Please retype the data below in full.

(Data excerpts)
____________________

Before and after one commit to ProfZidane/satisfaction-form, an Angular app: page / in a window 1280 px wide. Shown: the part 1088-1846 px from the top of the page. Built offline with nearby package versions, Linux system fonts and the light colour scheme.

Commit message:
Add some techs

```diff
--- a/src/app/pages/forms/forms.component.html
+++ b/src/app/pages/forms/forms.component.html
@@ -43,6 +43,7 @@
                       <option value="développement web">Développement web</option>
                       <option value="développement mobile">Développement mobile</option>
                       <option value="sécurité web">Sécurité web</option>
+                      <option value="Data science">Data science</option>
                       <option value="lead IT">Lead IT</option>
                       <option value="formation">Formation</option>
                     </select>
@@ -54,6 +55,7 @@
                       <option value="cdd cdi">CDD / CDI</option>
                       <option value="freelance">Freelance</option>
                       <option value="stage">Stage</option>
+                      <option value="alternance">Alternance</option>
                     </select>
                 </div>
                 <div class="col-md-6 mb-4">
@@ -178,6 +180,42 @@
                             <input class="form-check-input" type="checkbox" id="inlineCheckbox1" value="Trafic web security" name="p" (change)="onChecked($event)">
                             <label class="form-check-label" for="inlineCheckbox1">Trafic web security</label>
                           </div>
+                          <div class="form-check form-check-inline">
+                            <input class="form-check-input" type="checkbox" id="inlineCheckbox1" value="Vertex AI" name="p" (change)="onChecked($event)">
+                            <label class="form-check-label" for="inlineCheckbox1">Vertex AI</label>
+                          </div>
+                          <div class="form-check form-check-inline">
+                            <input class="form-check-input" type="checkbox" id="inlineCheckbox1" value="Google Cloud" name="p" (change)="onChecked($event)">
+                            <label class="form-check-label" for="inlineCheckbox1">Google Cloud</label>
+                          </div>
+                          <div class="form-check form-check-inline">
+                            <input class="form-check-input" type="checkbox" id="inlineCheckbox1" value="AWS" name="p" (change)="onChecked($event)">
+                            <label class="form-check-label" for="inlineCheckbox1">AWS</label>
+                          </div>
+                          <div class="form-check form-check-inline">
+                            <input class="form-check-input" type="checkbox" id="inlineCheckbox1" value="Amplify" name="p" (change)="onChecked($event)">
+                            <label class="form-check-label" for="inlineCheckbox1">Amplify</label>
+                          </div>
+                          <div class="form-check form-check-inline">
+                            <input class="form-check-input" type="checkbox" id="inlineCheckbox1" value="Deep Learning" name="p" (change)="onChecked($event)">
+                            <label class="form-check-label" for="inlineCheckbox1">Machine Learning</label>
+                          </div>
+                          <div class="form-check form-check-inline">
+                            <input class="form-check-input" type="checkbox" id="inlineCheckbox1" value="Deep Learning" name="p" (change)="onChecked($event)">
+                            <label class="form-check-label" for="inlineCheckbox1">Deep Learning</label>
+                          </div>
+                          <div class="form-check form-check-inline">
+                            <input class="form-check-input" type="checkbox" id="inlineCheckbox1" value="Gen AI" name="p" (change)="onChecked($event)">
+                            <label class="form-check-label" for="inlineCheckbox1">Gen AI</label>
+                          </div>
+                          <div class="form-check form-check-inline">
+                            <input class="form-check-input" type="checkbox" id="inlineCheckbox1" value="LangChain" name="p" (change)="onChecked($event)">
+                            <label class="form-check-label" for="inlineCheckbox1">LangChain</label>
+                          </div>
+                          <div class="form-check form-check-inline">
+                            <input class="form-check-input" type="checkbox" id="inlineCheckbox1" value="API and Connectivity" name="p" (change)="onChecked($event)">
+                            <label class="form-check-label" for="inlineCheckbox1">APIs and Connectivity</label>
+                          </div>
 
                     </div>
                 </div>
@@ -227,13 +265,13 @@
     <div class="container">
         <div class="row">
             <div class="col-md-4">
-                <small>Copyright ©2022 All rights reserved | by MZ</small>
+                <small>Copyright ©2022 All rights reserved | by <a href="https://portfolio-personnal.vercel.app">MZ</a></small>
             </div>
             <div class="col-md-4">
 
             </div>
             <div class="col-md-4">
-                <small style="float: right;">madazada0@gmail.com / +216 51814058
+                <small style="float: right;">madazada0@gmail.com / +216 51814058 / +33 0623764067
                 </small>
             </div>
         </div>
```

____________________

Written solution -
Before and after one commit to ProfZidane/satisfaction-form, an Angular app: page / in a window 1280 px wide. Shown: the part 1088-1846 px from the top of the page. Built offline with nearby package versions, Linux system fonts and the light colour scheme.

Commit message:
Add some techs

```diff
--- a/src/app/pages/forms/forms.component.html
+++ b/src/app/pages/forms/forms.component.html
@@ -43,6 +43,7 @@
                       <option value="développement web">Développement web</option>
                       <option value="développement mobile">Développement mobile</option>
                       <option value="sécurité web">Sécurité web</option>
+                      <option value="Data science">Data science</option>
                       <option value="lead IT">Lead IT</option>
                       <option value="formation">Formation</option>
                     </select>
@@ -54,6 +55,7 @@
                       <option value="cdd cdi">CDD / CDI</option>
                       <option value="freelance">Freelance</option>
                       <option value="stage">Stage</option>
+                      <option value="alternance">Alternance</option>
                     </select>
                 </div>
                 <div class="col-md-6 mb-4">
@@ -178,6 +180,42 @@
                             <input class="form-check-input" type="checkbox" id="inlineCheckbox1" value="Trafic web security" name="p" (change)="onChecked($event)">
                             <label class="form-check-label" for="inlineCheckbox1">Trafic web security</label>
                           </div>
+                          <div class="form-check form-check-inline">
+                            <input class="form-check-input" type="checkbox" id="inlineCheckbox1" value="Vertex AI" name="p" (change)="onChecked($event)">
+                            <label class="form-check-label" for="inlineCheckbox1">Vertex AI</label>
+                          </div>
+                          <div class="form-check form-check-inline">
+                            <input class="form-check-input" type="checkbox" id="inlineCheckbox1" value="Google Cloud" name="p" (change)="onChecked($event)">
+                            <label class="form-check-label" for="inlineCheckbox1">Google Cloud</label>
+                          </div>
+                          <div class="form-check form-check-inline">
+                            <input class="form-check-input" type="checkbox" id="inlineCheckbox1" value="AWS" name="p" (change)="onChecked($event)">
+                            <label class="form-check-label" for="inlineCheckbox1">AWS</label>
+                          </div>
+                          <div class="form-check form-check-inline">
+                            <input class="form-check-input" type="checkbox" id="inlineCheckbox1" value="Amplify" name="p" (change)="onChecked($event)">
+                            <label class="form-check-label" for="inlineCheckbox1">Amplify</label>
+                          </div>
+                          <div class="form-check form-check-inline">
+                            <input class="form-check-input" type="checkbox" id="inlineCheckbox1" value="Deep Learning" name="p" (change)="onChecked($event)">
+                            <label class="form-check-label" for="inlineCheckbox1">Machine Learning</label>
+                          </div>
+                          <div class="form-check form-check-inline">
+                            <input class="form-check-input" type="checkbox" id="inlineCheckbox1" value="Deep Learning" name="p" (change)="onChecked($event)">
+                            <label class="form-check-label" for="inlineCheckbox1">Deep Learning</label>
+                          </div>
+                          <div class="form-check form-check-inline">
+                            <input class="form-check-input" type="checkbox" id="inlineCheckbox1" value="Gen AI" name="p" (change)="onChecked($event)">
+                            <label class="form-check-label" for="inlineCheckbox1">Gen AI</label>
+                          </div>
+                          <div class="form-check form-check-inline">
+                            <input class="form-check-input" type="checkbox" id="inlineCheckbox1" value="LangChain" name="p" (change)="onChecked($event)">
+                            <label class="form-check-label" for="inlineCheckbox1">LangChain</label>
+                          </div>
+                          <div class="form-check form-check-inline">
+                            <input class="form-check-input" type="checkbox" id="inlineCheckbox1" value="API and Connectivity" name="p" (change)="onChecked($event)">
+                            <label class="form-check-label" for="inlineCheckbox1">APIs and Connectivity</label>
+                          </div>
 
                     </div>
                 </div>
@@ -227,13 +265,13 @@
     <div class="container">
         <div class="row">
             <div class="col-md-4">
-                <small>Copyright ©2022 All rights reserved | by MZ</small>
+                <small>Copyright ©2022 All rights reserved | by <a href="https://portfolio-personnal.vercel.app">MZ</a></small>
             </div>
             <div class="col-md-4">
 
             </div>
             <div class="col-md-4">
-                <small style="float: right;">madazada0@gmail.com / +216 51814058
+                <small style="float: right;">madazada0@gmail.com / +216 51814058 / +33 0623764067
                 </small>
             </div>
         </div>
```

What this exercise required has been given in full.